In high school Andrew Fletcher ’17 did research for months on a project about a new kind of solar energy that uses nanoparticles as light absorbers, and he knew he would apply to do research at Hamilton, where he intends to major in chemistry. The chance came earlier than he’d anticipated; he landed a summer research project after his first year.More >>
Fletcher and three other students worked with Professor of Chemistry Karen Brewer on projects pertaining to rare earth metals and “playing with them with light,” as Fletcher put it. Brewer gave them guidance and oversight, but left it up to them to figure things out, he says. “The chemistry department here, there’s a ton of opportunities for you to just explore chemistry, which I think is the best part about it. We have so many research opportunities,” says Fletcher, who plans to minor in physics and math.
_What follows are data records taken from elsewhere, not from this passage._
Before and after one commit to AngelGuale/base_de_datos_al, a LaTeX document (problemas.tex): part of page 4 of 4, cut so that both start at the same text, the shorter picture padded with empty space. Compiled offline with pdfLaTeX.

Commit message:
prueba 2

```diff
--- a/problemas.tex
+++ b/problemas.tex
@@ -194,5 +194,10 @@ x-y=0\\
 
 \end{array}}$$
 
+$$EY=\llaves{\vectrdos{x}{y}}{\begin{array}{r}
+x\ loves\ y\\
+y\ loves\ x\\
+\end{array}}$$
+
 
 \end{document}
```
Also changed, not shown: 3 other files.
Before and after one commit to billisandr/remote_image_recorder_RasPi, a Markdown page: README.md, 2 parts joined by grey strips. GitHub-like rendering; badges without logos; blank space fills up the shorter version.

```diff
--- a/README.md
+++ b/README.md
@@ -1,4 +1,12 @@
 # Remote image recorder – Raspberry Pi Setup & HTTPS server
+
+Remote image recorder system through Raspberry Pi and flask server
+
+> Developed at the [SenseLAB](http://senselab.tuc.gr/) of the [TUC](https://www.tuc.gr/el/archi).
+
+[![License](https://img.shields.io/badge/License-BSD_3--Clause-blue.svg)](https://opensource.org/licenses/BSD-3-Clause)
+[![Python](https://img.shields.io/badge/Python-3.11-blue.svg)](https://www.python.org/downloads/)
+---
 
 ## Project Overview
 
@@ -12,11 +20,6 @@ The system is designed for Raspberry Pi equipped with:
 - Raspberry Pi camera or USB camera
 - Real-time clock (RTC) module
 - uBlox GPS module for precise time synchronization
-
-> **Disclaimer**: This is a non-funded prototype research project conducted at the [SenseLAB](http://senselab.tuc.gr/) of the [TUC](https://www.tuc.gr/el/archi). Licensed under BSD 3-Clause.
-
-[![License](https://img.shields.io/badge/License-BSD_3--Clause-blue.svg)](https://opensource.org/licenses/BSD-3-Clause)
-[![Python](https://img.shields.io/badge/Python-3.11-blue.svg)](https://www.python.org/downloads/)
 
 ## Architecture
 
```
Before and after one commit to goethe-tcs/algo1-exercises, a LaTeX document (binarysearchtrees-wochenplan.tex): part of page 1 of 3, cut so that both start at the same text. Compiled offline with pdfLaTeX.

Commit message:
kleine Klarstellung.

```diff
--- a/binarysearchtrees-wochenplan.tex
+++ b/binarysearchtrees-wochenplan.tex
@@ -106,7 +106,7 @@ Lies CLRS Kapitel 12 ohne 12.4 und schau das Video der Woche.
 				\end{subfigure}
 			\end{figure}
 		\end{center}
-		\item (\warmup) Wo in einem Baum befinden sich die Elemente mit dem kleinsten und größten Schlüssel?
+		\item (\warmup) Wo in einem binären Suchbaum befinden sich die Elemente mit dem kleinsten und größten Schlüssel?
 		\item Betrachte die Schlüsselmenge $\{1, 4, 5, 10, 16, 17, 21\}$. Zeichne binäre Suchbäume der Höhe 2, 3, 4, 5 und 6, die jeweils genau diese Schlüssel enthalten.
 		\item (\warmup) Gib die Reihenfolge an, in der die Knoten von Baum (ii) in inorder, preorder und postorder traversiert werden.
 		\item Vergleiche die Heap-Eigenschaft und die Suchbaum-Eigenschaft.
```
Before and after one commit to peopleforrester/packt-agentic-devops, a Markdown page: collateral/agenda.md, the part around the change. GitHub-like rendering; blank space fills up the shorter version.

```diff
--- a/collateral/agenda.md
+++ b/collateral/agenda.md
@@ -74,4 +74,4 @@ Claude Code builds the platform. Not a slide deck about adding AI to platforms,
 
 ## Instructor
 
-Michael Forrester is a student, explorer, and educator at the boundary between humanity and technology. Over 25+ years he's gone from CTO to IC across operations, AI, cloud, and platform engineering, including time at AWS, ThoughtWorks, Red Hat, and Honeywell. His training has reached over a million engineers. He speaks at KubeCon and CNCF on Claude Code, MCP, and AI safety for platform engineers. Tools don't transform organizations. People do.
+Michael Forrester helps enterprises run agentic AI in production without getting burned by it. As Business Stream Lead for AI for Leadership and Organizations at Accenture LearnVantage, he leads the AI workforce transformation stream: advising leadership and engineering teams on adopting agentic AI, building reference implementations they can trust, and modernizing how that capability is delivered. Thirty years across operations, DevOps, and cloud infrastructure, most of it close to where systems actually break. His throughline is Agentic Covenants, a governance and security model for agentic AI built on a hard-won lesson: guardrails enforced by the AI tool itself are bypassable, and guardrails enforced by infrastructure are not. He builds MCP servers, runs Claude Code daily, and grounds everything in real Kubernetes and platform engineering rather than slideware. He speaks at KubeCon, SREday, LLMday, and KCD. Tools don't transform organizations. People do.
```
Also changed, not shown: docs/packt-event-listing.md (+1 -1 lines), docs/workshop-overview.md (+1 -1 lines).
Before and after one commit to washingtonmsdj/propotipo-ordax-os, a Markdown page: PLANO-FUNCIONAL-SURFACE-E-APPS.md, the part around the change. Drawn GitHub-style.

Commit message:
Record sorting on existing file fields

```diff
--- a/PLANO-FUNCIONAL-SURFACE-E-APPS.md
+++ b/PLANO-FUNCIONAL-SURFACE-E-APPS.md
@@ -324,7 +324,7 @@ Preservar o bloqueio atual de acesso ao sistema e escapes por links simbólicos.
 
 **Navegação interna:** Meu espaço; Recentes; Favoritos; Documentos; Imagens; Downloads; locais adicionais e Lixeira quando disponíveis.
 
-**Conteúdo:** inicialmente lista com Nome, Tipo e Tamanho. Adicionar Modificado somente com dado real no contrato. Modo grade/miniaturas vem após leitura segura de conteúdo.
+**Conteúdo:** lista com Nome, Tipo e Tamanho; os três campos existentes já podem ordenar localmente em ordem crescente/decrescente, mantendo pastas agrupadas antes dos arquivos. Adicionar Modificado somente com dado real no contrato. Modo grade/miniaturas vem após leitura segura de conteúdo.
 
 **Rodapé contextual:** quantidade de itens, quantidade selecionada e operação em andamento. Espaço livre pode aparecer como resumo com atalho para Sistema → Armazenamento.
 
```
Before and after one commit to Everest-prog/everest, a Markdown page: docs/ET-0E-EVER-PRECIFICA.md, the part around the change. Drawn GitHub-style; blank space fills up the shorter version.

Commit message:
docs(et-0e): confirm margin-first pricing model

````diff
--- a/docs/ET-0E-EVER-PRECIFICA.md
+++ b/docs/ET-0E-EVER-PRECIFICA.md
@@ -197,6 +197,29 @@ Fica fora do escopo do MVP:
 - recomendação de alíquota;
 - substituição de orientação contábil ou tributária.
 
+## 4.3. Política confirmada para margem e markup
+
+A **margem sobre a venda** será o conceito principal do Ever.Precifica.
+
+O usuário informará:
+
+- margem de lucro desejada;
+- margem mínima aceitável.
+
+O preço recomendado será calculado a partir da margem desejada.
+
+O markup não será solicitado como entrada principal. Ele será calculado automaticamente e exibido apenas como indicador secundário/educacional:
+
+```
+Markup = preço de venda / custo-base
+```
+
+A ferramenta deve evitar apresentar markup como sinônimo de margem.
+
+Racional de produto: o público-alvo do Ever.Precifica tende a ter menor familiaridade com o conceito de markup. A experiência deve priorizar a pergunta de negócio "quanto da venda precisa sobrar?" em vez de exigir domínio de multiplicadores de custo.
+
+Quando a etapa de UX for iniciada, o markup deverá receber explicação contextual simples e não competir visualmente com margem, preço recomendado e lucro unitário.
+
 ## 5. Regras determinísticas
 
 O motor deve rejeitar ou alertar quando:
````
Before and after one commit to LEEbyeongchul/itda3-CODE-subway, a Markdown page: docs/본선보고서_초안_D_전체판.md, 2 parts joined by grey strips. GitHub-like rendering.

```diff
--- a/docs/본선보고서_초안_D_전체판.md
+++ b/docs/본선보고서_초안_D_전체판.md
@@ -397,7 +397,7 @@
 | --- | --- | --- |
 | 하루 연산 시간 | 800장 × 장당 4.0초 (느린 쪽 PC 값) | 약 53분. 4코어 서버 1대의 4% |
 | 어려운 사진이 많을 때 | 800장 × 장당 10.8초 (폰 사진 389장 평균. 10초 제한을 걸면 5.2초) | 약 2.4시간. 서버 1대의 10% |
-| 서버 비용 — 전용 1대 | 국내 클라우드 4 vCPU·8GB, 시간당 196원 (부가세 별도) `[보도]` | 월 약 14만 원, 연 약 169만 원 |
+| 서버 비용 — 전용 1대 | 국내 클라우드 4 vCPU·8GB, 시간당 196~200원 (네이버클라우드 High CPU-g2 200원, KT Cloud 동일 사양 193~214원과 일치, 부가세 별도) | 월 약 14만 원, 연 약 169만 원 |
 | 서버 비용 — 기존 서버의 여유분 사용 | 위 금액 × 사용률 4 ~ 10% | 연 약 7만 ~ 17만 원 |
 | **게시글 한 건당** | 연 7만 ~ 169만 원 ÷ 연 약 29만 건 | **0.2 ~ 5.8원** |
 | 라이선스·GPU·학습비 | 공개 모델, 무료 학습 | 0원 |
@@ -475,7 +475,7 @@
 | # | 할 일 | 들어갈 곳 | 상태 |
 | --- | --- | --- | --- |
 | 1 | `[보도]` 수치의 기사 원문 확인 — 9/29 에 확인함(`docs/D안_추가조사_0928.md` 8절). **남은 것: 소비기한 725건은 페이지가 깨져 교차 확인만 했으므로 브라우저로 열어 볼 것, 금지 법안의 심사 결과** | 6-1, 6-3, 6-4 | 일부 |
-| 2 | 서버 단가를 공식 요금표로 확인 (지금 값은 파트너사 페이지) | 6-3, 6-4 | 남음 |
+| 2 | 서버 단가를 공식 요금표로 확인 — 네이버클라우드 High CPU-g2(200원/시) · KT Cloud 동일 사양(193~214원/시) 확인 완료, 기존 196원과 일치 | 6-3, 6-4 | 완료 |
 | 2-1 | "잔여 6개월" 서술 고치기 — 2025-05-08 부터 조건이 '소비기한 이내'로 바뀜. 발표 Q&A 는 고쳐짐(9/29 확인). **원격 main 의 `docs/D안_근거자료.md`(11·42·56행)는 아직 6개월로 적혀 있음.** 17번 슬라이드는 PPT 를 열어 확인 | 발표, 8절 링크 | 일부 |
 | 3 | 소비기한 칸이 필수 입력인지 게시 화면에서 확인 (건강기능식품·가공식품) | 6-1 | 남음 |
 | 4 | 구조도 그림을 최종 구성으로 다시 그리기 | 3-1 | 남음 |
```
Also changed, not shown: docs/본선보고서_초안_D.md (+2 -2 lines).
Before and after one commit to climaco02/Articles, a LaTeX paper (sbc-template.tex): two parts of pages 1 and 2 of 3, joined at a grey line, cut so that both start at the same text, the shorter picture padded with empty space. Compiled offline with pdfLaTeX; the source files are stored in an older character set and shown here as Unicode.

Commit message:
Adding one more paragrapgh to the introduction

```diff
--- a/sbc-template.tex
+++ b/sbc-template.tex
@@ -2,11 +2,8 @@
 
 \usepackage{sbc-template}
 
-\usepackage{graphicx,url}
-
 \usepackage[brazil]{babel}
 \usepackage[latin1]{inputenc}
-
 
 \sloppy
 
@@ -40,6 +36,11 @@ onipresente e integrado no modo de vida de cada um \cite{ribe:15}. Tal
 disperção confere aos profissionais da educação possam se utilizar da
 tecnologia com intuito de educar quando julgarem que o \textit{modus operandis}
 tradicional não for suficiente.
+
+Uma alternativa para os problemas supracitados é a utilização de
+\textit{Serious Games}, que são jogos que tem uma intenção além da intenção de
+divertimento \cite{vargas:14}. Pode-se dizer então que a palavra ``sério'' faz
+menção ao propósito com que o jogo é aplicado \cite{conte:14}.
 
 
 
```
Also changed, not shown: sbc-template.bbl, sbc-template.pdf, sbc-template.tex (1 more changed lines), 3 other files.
He picked Hamilton in part on the strength of its science program – and because he loved the campus during his two visits. “I felt way more at home and comfortable here than the other places I looked at,” Fletcher says. In his non-science moments, he writes poetry and songs, plays the guitar and studies Italian, among other pursuits.
Alex Thompson ’13 went from Hamilton College to Yale University to earn a doctorate in chemistry. When he attains that, he wants to work in industry to develop new therapeutic drugs.More >>
In his first year at Hamilton, Thompson asked if he could work with his bio professor on summer research. The answer was yes, and Thompson had found his academic element. He majored in chemistry, minored in biology and sought out opportunities to conduct research with his professors.
As an undergrad, Thompson spent a summer working at the Max Planck Institute in Berlin and interned at Genentech, a biotech company in San Francisco, among other accomplishments.
“Only at a small school like Hamilton that doesn’t have graduate students can undergraduates have the opportunity to conduct research as freshmen or sophomores,” he says. “When applying for outside internships that are extremely competitive, students who have already had research experiences are much better candidates. I definitely would not have gotten the internship at Genentech if I hadn’t already had so much lab experience working with Hamilton professors.”
Hamilton graduates who concentrated in chemistry are pursuing careers in a variety of fields, including: